▶ [EXERCISE DATA]:
-------------------------
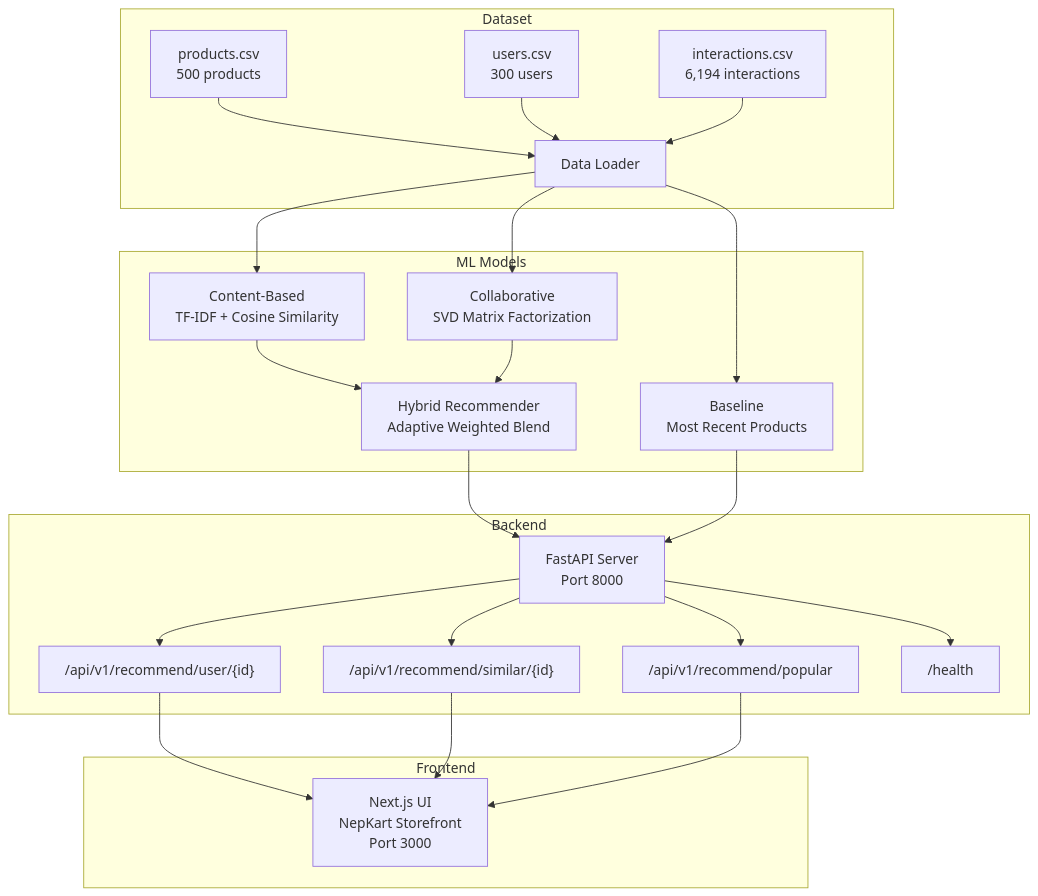
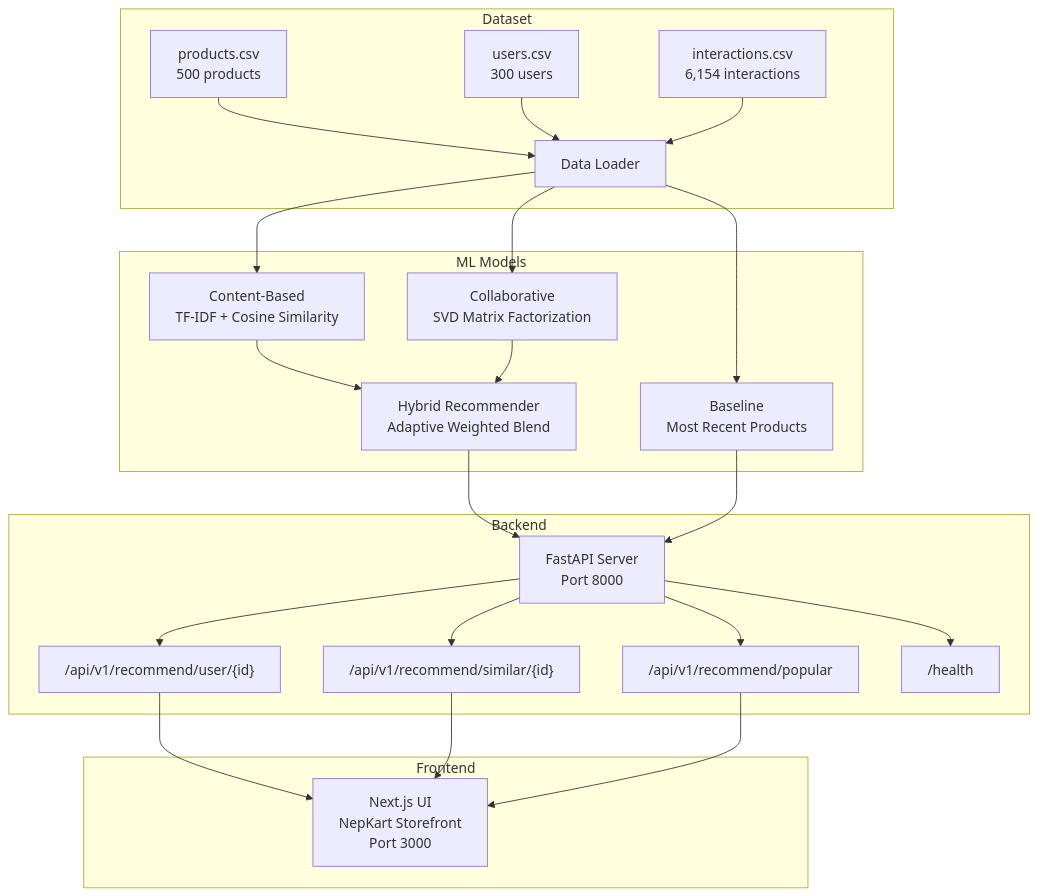
One commit to Aasu703/E-com-Recommendation changed the diagram in README.md. Above: the diagram before and after it, drawn with Mermaid. The commit also changed other lines of this file and 7 other files, not shown here.

````diff
--- a/README.md
+++ b/README.md
@@ -70,31 +72,31 @@
 ```mermaid
 graph TB
     subgraph Dataset
         A["products.csv<br/>500 products"] --> D["Data Loader"]
         B["users.csv<br/>300 users"] --> D
-        C["interactions.csv<br/>6,194 interactions"] --> D
+        C["interactions.csv<br/>6,154 interactions"] --> D
     end
 
     subgraph ML Models
         D --> E["Content-Based<br/>TF-IDF + Cosine Similarity"]
         D --> F["Collaborative<br/>SVD Matrix Factorization"]
         D --> G["Baseline<br/>Most Recent Products"]
         E --> H["Hybrid Recommender<br/>Adaptive Weighted Blend"]
         F --> H
     end
 
     subgraph Backend
         H --> I["FastAPI Server<br/>Port 8000"]
         G --> I
         I --> J["/api/v1/recommend/user/{id}"]
         I --> K["/api/v1/recommend/similar/{id}"]
         I --> L["/api/v1/recommend/popular"]
         I --> M["/health"]
     end
 
     subgraph Frontend
         J --> N["Next.js UI<br/>NepKart Storefront<br/>Port 3000"]
         K --> N
         L --> N
     end
 ```
````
-------------------------
Return each line of the listing that holds the word "subgraph".

     subgraph Dataset
     subgraph ML Models
     subgraph Backend
     subgraph Frontend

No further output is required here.